---- TASK MATERIAL
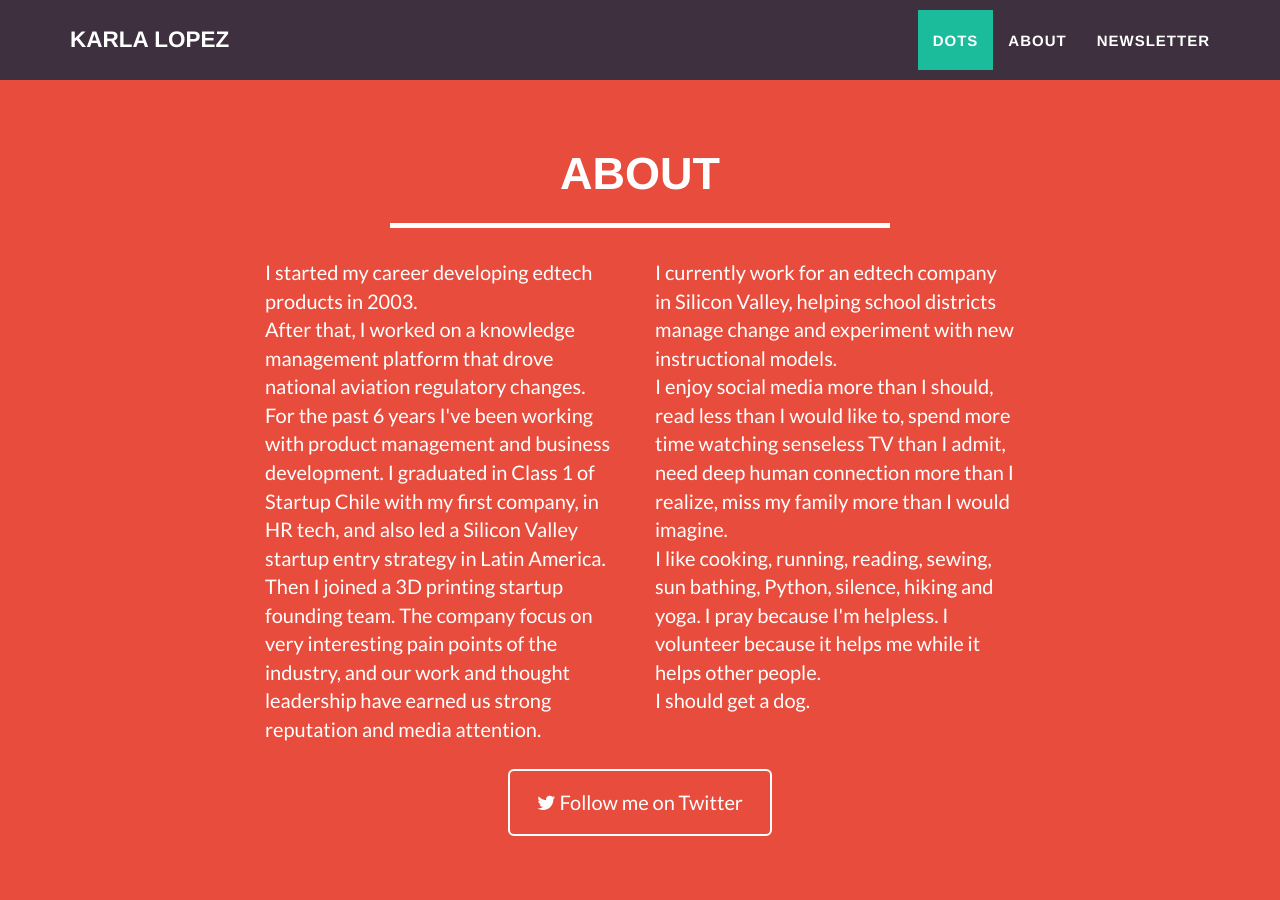
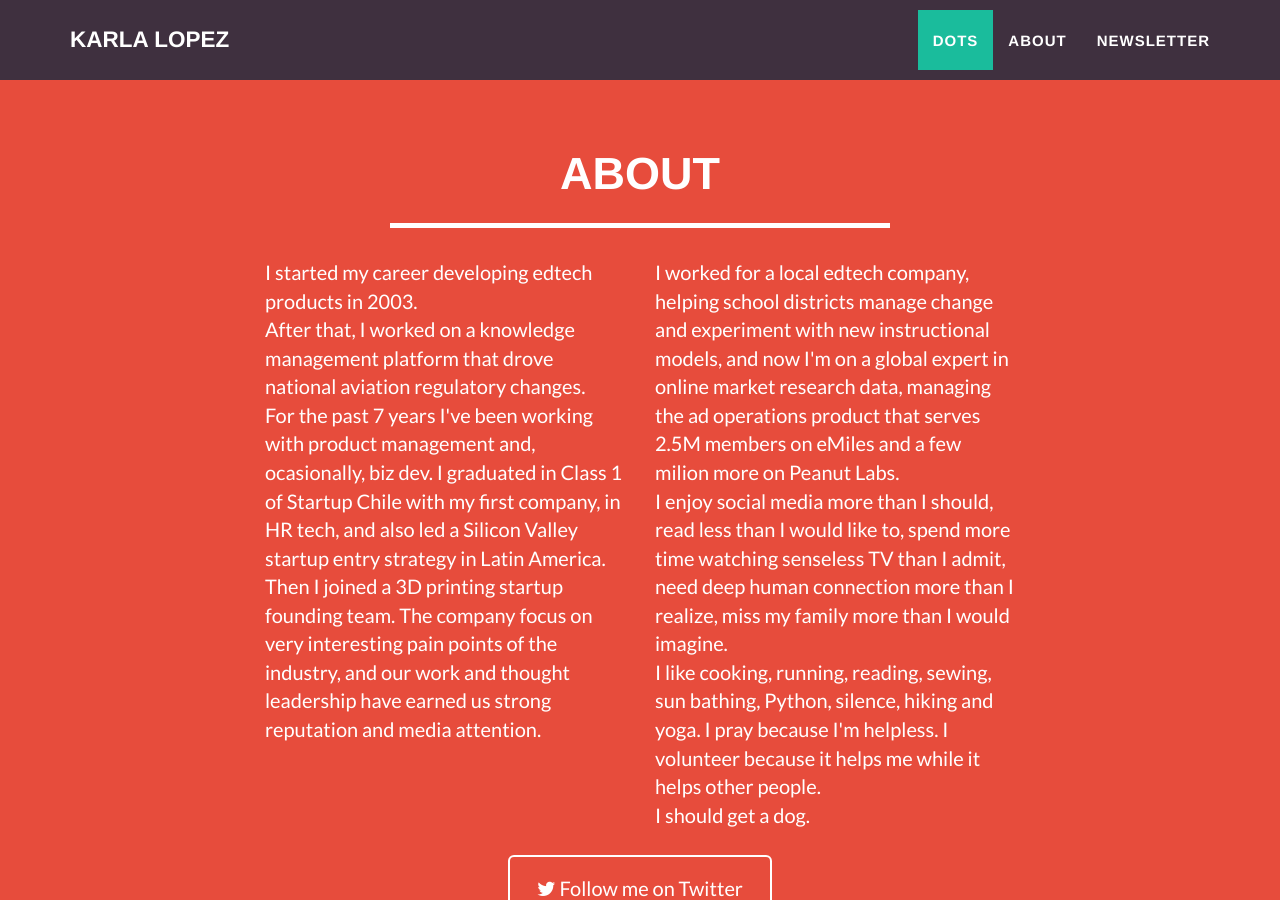
Before and after one commit to karlalopez/karlalopez.github.io, a Jekyll site: the page built from index.html, in a window 1280 px wide and 900 px high, scrolled down 2296 px. Built offline with Jekyll 4.4.1, drawn with Linux system fonts in a browser that asks for light colours; comment, search, counter and statistics services are not loaded.

Commit message:
Adds work experience

```diff
--- a/_includes/about.html
+++ b/_includes/about.html
@@ -10,10 +10,10 @@
             <div class="row">
                 <div class="col-lg-4 col-lg-offset-2">
                     <p>I started my career developing edtech products in 2003.<br>After that, I worked on a knowledge management platform that drove national aviation regulatory changes.
-                    <br>For the past 6 years I've been working with product management and business development. I graduated in Class 1 of Startup Chile with my first company, in HR tech, and also led a Silicon Valley startup entry strategy in Latin America.<br> Then I joined a 3D printing startup founding team. The company focus on very interesting pain points of the industry, and our work and thought leadership have earned us strong reputation and media attention.</p>
+                    <br>For the past 7 years I've been working with product management and, ocasionally, biz dev. I graduated in Class 1 of Startup Chile with my first company, in HR tech, and also led a Silicon Valley startup entry strategy in Latin America.<br> Then I joined a 3D printing startup founding team. The company focus on very interesting pain points of the industry, and our work and thought leadership have earned us strong reputation and media attention.</p>
                 </div>
                 <div class="col-lg-4">
-                    <p>I currently work for an edtech company in Silicon Valley, helping school districts manage change and experiment with new instructional models.<br>
+                    <p>I worked for a local edtech company, helping school districts manage change and experiment with new instructional models, and now I'm on a global expert in online market research data, managing the ad operations product that serves 2.5M members on eMiles and a few milion more on Peanut Labs.<br>
                     I enjoy social media more than I should, read less than I would like to, spend more time watching senseless TV than I admit, need deep human connection more than I realize, miss my family more than I would imagine.<br>
                     I like cooking, running, reading, sewing, sun bathing, Python, silence, hiking and yoga. I pray because I'm helpless. I volunteer because it helps me while it helps other people.<br>
                     I should get a dog.
```
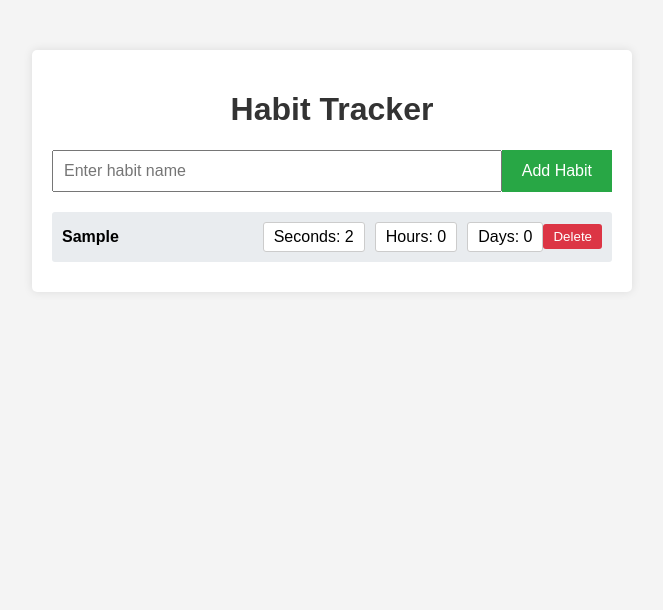
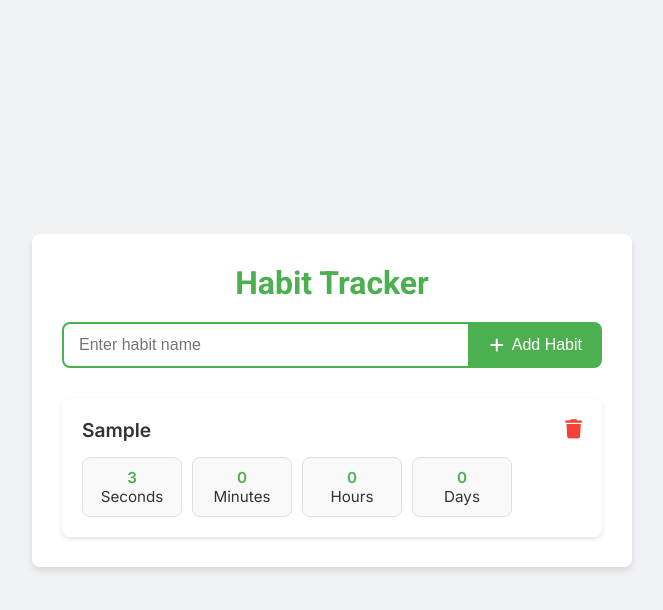
Before and after one commit to C-a-s-t-e-l/habit-tracker, a plain HTML site: page index.html in a window 1280 px wide. Both pictures are taken after typing "Sample" into the empty fields and a click on the button "Add Habit". Shown: the whole page, without its empty margins (308-971 px from the left). Drawn offline with Linux system fonts and the light colour scheme; a small style sheet from the web is missing.

Commit message:
updated design and tracker functionalities

```diff
--- a/app.js
+++ b/app.js
@@ -13,43 +13,58 @@ function saveHabits() {
 
 // Function to create habit HTML
 function createHabitElement(habit) {
+    // Create main habit card
     const habitDiv = document.createElement('div');
     habitDiv.classList.add('habit');
     habitDiv.setAttribute('data-id', habit.id);
 
-    const habitInfo = document.createElement('div');
-    habitInfo.classList.add('habit-info');
-    habitInfo.innerHTML = `<strong>${habit.name}</strong>`;
+    // Create habit header
+    const habitHeader = document.createElement('div');
+    habitHeader.classList.add('habit-header');
 
+    const habitName = document.createElement('div');
+    habitName.classList.add('habit-name');
+    habitName.textContent = habit.name;
+
+    const deleteBtn = document.createElement('button');
+    deleteBtn.classList.add('delete-btn');
+    deleteBtn.innerHTML = '<i class="fas fa-trash"></i>';
+    deleteBtn.title = 'Delete Habit';
+
+    // Append name and delete button to header
+    habitHeader.appendChild(habitName);
+    habitHeader.appendChild(deleteBtn);
+
+    // Create counters container
     const countersDiv = document.createElement('div');
     countersDiv.classList.add('counters');
 
-    // Create counters
+    // Create individual counters
     const secondCounter = document.createElement('div');
     secondCounter.classList.add('counter');
-    secondCounter.innerHTML = `Seconds: ${habit.seconds}`;
+    secondCounter.innerHTML = `<span>${habit.seconds}</span> Seconds`;
+
+    const minuteCounter = document.createElement('div');
+    minuteCounter.classList.add('counter');
+    minuteCounter.innerHTML = `<span>${habit.minutes}</span> Minutes`;
 
     const hourCounter = document.createElement('div');
     hourCounter.classList.add('counter');
-    hourCounter.innerHTML = `Hours: ${habit.hours}`;
+    hourCounter.innerHTML = `<span>${habit.hours}</span> Hours`;
 
     const dayCounter = document.createElement('div');
     dayCounter.classList.add('counter');
-    dayCounter.innerHTML = `Days: ${habit.days}`;
+    dayCounter.innerHTML = `<span>${habit.days}</span> Days`;
 
+    // Append counters to counters container
     countersDiv.appendChild(secondCounter);
+    countersDiv.appendChild(minuteCounter);
     countersDiv.appendChild(hourCounter);
     countersDiv.appendChild(dayCounter);
 
-    // Delete button
-    const deleteBtn = document.createElement('button');
-    deleteBtn.classList.add('delete-btn');
-    deleteBtn.textContent = 'Delete';
-
-    // Append all to habitDiv
-    habitDiv.appendChild(habitInfo);
+    // Append header and counters to main habit card
+    habitDiv.appendChild(habitHeader);
     habitDiv.appendChild(countersDiv);
-    habitDiv.appendChild(deleteBtn);
 
     // Event listener for delete
     deleteBtn.addEventListener('click', () => deleteHabit(habit.id));
@@ -72,9 +87,9 @@ function addHabit(name) {
         id: Date.now(),
         name: name,
         seconds: 0,
+        minutes: 0,
         hours: 0,
-        days: 0,
-        lastUpdated: Date.now() // Initialize lastUpdated
+        days: 0
     };
     habits.push(newHabit);
     saveHabits();
@@ -88,73 +103,47 @@ function deleteHabit(id) {
     renderHabits();
 }
 
-// Function to calculate elapsed time and update counters
-function calculateElapsedTime() {
+// Function to update counters (Optimized)
+function updateCounters() {
     const now = Date.now();
+    const oneSecond = 1000;
 
     habits.forEach((habit, index) => {
-        const elapsedMilliseconds = now - habit.lastUpdated;
-        const elapsedSeconds = Math.floor(elapsedMilliseconds / 1000);
+        // Increment seconds
+        habit.seconds += 1;
 
-        habit.seconds += elapsedSeconds;
+        // Convert seconds to minutes
+        if (habit.seconds >= 60) {
+            habit.seconds = 0;
+            habit.minutes += 1;
+        }
 
-        // Convert seconds to hours
-        if (habit.seconds >= 3600) {
-            habit.hours += Math.floor(habit.seconds / 3600);
-            habit.seconds = habit.seconds % 3600;
+        // Convert minutes to hours
+        if (habit.minutes >= 60) {
+            habit.minutes = 0;
+            habit.hours += 1;
         }
 
         // Convert hours to days
         if (habit.hours >= 24) {
-            habit.days += Math.floor(habit.hours / 24);
-            habit.hours = habit.hours % 24;
+            habit.hours = 0;
+            habit.days += 1;
         }
-
-        // Update lastUpdated timestamp
-        habit.lastUpdated = now;
 
         // Update the habit in the array
         habits[index] = habit;
-    });
 
-    saveHabits();
-    renderHabits();
-}
-
-// Function to update counters while the app is open
-function updateCounters() {
-    const now = Date.now();
-
-    habits.forEach((habit, index) => {
-        // Calculate the time difference since the last update
-        const elapsedMilliseconds = now - habit.lastUpdated;
-        const elapsedSeconds = Math.floor(elapsedMilliseconds / 1000);
-
-        if (elapsedSeconds >= 1) {
-            habit.seconds += elapsedSeconds;
-
-            // Convert seconds to hours
-            if (habit.seconds >= 3600) {
-                habit.hours += Math.floor(habit.seconds / 3600);
-                habit.seconds = habit.seconds % 3600;
-            }
-
-            // Convert hours to days
-            if (habit.hours >= 24) {
-                habit.days += Math.floor(habit.hours / 24);
-                habit.hours = habit.hours % 24;
-            }
-
-            // Update lastUpdated timestamp
-            habit.lastUpdated = now;
-
-            // Update the habit in the array
-            habits[index] = habit;
+        // Update DOM elements directly to avoid re-rendering
+        const habitDiv = document.querySelector(`.habit[data-id='${habit.id}']`);
+        if (habitDiv) {
+            const counters = habitDiv.querySelectorAll('.counter span');
+            if (counters[0]) counters[0].textContent = habit.seconds;
+            if (counters[1]) counters[1].textContent = habit.minutes;
+            if (counters[2]) counters[2].textContent = habit.hours;
+            if (counters[3]) counters[3].textContent = habit.days;
         }
     });
-
     saveHabits();
-    renderHabits();
 }
 
 // Event listener for form submission
@@ -167,8 +156,7 @@ habitForm.addEventListener('submit', (e) => {
     }
 });
 
-// Initial calculations and render
-calculateElapsedTime();
+// Initial render
 renderHabits();
 
 // Update counters every second
--- a/index.html
+++ b/index.html
@@ -3,7 +3,11 @@
 <head>
     <meta charset="UTF-8">
     <meta name="viewport" content="width=device-width, initial-scale=1.0">
-    <title>Habit Tracker</title>
+    <title>Modern Habit Tracker</title>
+    <!-- Google Fonts -->
+    <link href="https://fonts.googleapis.com/css2?family=Inter:wght@400;600&family=Roboto:wght@400;700&display=swap" rel="stylesheet">
+    <!-- Font Awesome Icons -->
+    <link rel="stylesheet" href="https://cdnjs.cloudflare.com/ajax/libs/font-awesome/6.4.0/css/all.min.css" integrity="sha512-papRq/XxIbv+4VwEjjShGx/jV7e6h6X70flrOGuUwPzIWzrA43cEV2Z4i6I6k1K1ZK1Vn8jKzJ3JmgwZjV7GWg==" crossorigin="anonymous" referrerpolicy="no-referrer" />
     <link rel="stylesheet" href="styles.css">
 </head>
 <body>
@@ -11,7 +15,7 @@
         <h1>Habit Tracker</h1>
         <form id="habit-form">
             <input type="text" id="habit-name" placeholder="Enter habit name" required>
-            <button type="submit">Add Habit</button>
+            <button type="submit"><i class="fas fa-plus"></i> Add Habit</button>
         </form>
         <div id="habits-container">
             <!-- Habits will be dynamically added here -->
--- a/styles.css
+++ b/styles.css
@@ -1,88 +1,175 @@
+/* Import Google Fonts */
+@import url('https://fonts.googleapis.com/css2?family=Inter:wght@400;600&family=Roboto:wght@400;700&display=swap');
+
+/* CSS Variables for Theme */
+:root {
+    --primary-color: #4CAF50;
+    --secondary-color: #ffffff;
+    --accent-color: #f44336;
+    --background-color: #f0f2f5;
+    --text-color: #333333;
+    --card-background: #ffffff;
+    --shadow: rgba(0, 0, 0, 0.1);
+    --border-radius: 8px;
+    --transition-speed: 0.3s;
+}
+
+/* Reset & Base Styles */
 * {
+    margin: 0;
+    padding: 0;
     box-sizing: border-box;
 }
 
 body {
-    font-family: Arial, sans-serif;
-    background-color: #f4f4f4;
-    margin: 0;
-    padding: 0;
+    font-family: 'Inter', sans-serif;
+    background-color: var(--background-color);
+    color: var(--text-color);
+    min-height: 100vh;
+    display: flex;
+    align-items: center;
+    justify-content: center;
 }
 
 .container {
     width: 90%;
     max-width: 600px;
-    margin: 50px auto;
-    background: #fff;
-    padding: 20px;
-    border-radius: 5px;
-    box-shadow: 0 0 10px rgba(0,0,0,0.1);
+    background: var(--card-background);
+    padding: 30px;
+    border-radius: var(--border-radius);
+    box-shadow: 0 4px 6px var(--shadow);
 }
 
 h1 {
     text-align: center;
-    color: #333;
+    margin-bottom: 20px;
+    font-family: 'Roboto', sans-serif;
+    font-size: 2em;
+    color: var(--primary-color);
 }
 
 form {
     display: flex;
-    margin-bottom: 20px;
+    margin-bottom: 30px;
 }
 
 form input {
     flex: 1;
-    padding: 10px;
+    padding: 12px 15px;
     font-size: 16px;
+    border: 2px solid var(--primary-color);
+    border-radius: var(--border-radius) 0 0 var(--border-radius);
+    outline: none;
+    transition: border-color var(--transition-speed);
+}
+
+form input:focus {
+    border-color: #388E3C;
 }
 
 form button {
-    padding: 10px 20px;
+    background: var(--primary-color);
+    color: var(--secondary-color);
+    border: none;
+    padding: 0 20px;
     font-size: 16px;
-    background: #28a745;
-    color: #fff;
-    border: none;
     cursor: pointer;
+    border-radius: 0 var(--border-radius) var(--border-radius) 0;
+    display: flex;
+    align-items: center;
+    gap: 8px;
+    transition: background-color var(--transition-speed), transform var(--transition-speed);
 }
 
 form button:hover {
-    background: #218838;
+    background-color: #388E3C;
+    transform: translateY(-2px);
 }
 
+#habits-container {
+    display: flex;
+    flex-direction: column;
+    gap: 15px;
+}
+
+/* Habit Card Styles */
 .habit {
+    background: var(--card-background);
+    padding: 20px;
+    border-radius: var(--border-radius);
+    box-shadow: 0 2px 4px var(--shadow);
+    display: flex;
+    flex-direction: column;
+    transition: transform var(--transition-speed), box-shadow var(--transition-speed);
+}
+
+.habit:hover {
+    transform: translateY(-3px);
+    box-shadow: 0 4px 8px var(--shadow);
+}
+
+.habit-header {
     display: flex;
     justify-content: space-between;
     align-items: center;
-    background: #e9ecef;
-    padding: 10px;
-    margin-bottom: 10px;
-    border-radius: 3px;
+    margin-bottom: 15px;
 }
 
-.habit-info {
-    flex: 1;
+.habit-name {
+    font-size: 1.2em;
+    font-weight: 600;
+    color: var(--text-color);
+}
+
+.delete-btn {
+    background: transparent;
+    border: none;
+    color: var(--accent-color);
+    font-size: 1.2em;
+    cursor: pointer;
+    transition: color var(--transition-speed), transform var(--transition-speed);
+}
+
+.delete-btn:hover {
+    color: #c62828;
+    transform: scale(1.2);
 }
 
 .counters {
     display: flex;
+    flex-wrap: wrap;
     gap: 10px;
 }
 
 .counter {
-    background: #fff;
-    padding: 5px 10px;
-    border-radius: 3px;
-    border: 1px solid #ccc;
+    background: #f9f9f9;
+    padding: 10px 15px;
+    border-radius: var(--border-radius);
+    border: 1px solid #e0e0e0;
+    min-width: 100px;
+    text-align: center;
+    font-size: 0.95em;
+    transition: background-color var(--transition-speed), transform var(--transition-speed);
 }
 
-.delete-btn {
-    background: #dc3545;
-    color: #fff;
-    border: none;
-    padding: 5px 10px;
-    cursor: pointer;
-    border-radius: 3px;
+.counter:hover {
+    background-color: #f1f1f1;
+    transform: translateY(-2px);
 }
 
-.delete-btn:hover {
-    background: #c82333;
+.counter span {
+    display: block;
+    font-weight: 600;
+    color: var(--primary-color);
 }
+
+@media (max-width: 600px) {
+    .counters {
+        flex-direction: column;
+        align-items: flex-start;
+    }
+
+    .counter {
+        width: 100%;
+    }
+}
```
--------
#### [INSTRUCTIONS TO FOLLOW]
All lines with the string "deleteBtn" must be copied from the data.

#### [SOLVED PROBLEM]
+    const deleteBtn = document.createElement('button');
+    deleteBtn.classList.add('delete-btn');
+    deleteBtn.innerHTML = '<i class="fas fa-trash"></i>';
+    deleteBtn.title = 'Delete Habit';
+    habitHeader.appendChild(deleteBtn);
-    const deleteBtn = document.createElement('button');
-    deleteBtn.classList.add('delete-btn');
-    deleteBtn.textContent = 'Delete';
-    habitDiv.appendChild(deleteBtn);
     deleteBtn.addEventListener('click', () => deleteHabit(habit.id));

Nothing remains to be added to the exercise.